  5. Follow up with the person regularly to see how they are doing. Let them know that you are there whenever they need.

What support can organisations put in place for employees experiencing grief?

Organisations might be left feeling unsure how to support their staff during these challenging times. Sometimes, those in positions that require prompt decision making may be doing so whilst dealing with grief themselves.

PeopleSense by Altius provides support services for organisations to offer employees in the face of grief:

Employee Assistance Program (EAP) Counselling provides short-term confidential psychological assistance by Registered Psychologists for employees facing personal or work-related issues such as grief. It can be helpful to share information about the service in the lead up, or when responding to a loss, or have an EAP Psychologist attend onsite to discuss the service.

More on our EAP

Critical Incident Response provides psychological support to distressed employees and other parties affected by a workplace critical incident, such as the loss of a person. It aims to normalise responses to incidents and prevent the onset of abnormal reactions due to critical incidents such as Acute Stress Disorder and Post Traumatic Stress Disorder.

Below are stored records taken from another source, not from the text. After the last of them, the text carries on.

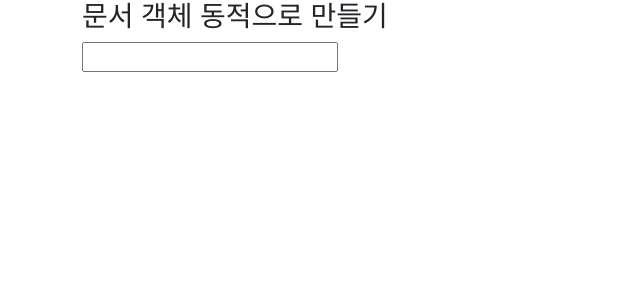
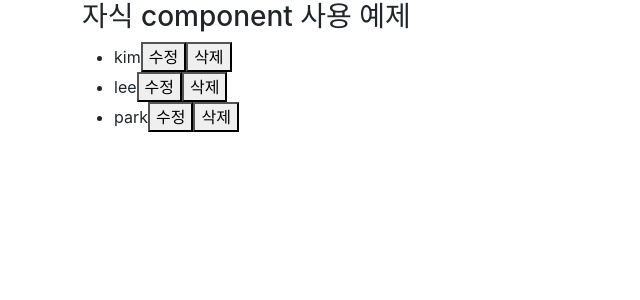
Before and after one commit to speed351/basic, a React (Create React App) app: page / in a window 1280 px wide. Shown: the top 300 px of the page, without its empty margins (0-640 px from the left). Built offline with nearby package versions, Linux system fonts and the light colour scheme.

Commit message:
React component example commit

```diff
--- a/src/App03_ex1.js
+++ b/src/App03_ex1.js
@@ -25,7 +25,7 @@ class App extends Component{
     handleKeyUp=(e)=>{
         console.log(e);
         //만약 enter key를 누른다면
-        if(e.keyCode==13){
+        if(e.keyCode===13){
             let msg = e.target.value;
             //아래와 같이 배열에 아이템을 추가한다고 해서 UI가 update되지 않는다.
             //this.state.msgs.push(<li>msg</li>);
--- /dev/null
+++ b/src/App03_ex3.js
@@ -0,0 +1,50 @@
+//App03_ex3.js
+
+import FriendComponent from "./components/FriendComponent";
+import { Component } from "react";
+
+class App extends Component{
+    state={
+        orgin_list:["kim","lee","park"]
+    }
+    render(){
+        /*
+
+        */
+        return(
+            <div className="container">
+                <h3>자식 component 사용 예제</h3>
+                    <FriendComponent friends={this.state.orgin_list}
+                        deleteClicked={this.deleteClicked}
+                        updateClicked={this.updateClicked}
+                    />
+
+            </div>
+
+        );
+    }
+
+    deleteClicked = (idx) =>{
+            console.log(idx+"의 아이템 삭제");
+            // this.state.friends 배열에서 인덱스를 제외한 새로운 배열을 얻어낸다.
+            let newArray = this.state.orgin_list.filter((item,index)=>{
+
+                return index !== idx;
+            });
+            this.setState({orgin_list:newArray});
+        }
+    updateClicked = (idx , newName)=>{
+            console.log(idx+"의 아이템 수정");
+            // this.state.friends 배열에서 인덱스를 제외한 새로운 배열을 얻어낸다.
+            let newArray = this.state.orgin_list.map((item,index)=>{
+                if(index === idx){
+                    return newName;
+                }else
+                    return item;
+            });
+            this.setState({orgin_list:newArray});
+        }
+
+
+}
+export default App;
--- /dev/null
+++ b/src/components/FriendComponent.js
@@ -0,0 +1,39 @@
+// components/FriendComponent.js
+
+import { Component } from "react";
+
+class FriendComponent extends Component{
+    render(){
+        //부모 component에서 전달된 props
+        const friends_props = this.props.friends;
+        //배열에 저장된 아이템을 이용해서 jsx 배열을 얻어낸다.
+        const list = friends_props.map((item, index)=>{
+            return(
+
+                <li key={index}>
+                    {item}
+                    <button onClick={()=>{
+                        let newName = prompt(item+"의 새로운 이름을 입력하세요");
+                        this.props.updateClicked(index, newName);
+                    }}> 수정</button>
+
+
+
+                    <button onClick={()=>{
+                        this.props.deleteClicked(index);
+
+                    }}> 삭제</button>
+                </li>
+
+            );
+        });
+        return(
+            <ul>
+                {list}
+            </ul>
+        );
+
+
+    }
+}
+export default FriendComponent;
--- a/src/index.js
+++ b/src/index.js
@@ -1,7 +1,7 @@
 import React from 'react';
 import ReactDOM from 'react-dom/client';
 import './index.css';
-import App from './App03_ex1';
+import App from './App03_ex3';
 import reportWebVitals from './reportWebVitals';
 
 const root = ReactDOM.createRoot(document.getElementById('root'));
```
Also changed, not shown: src/App03_ex2.js (added, +46 -0 lines).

Training or Group Workshops offer information and practical skills on ways to prepare for and respond to a loss. It provides employees with the opportunity to engage in discussion about common concerns surrounding the grief and foster collaboration between colleagues in supporting each other.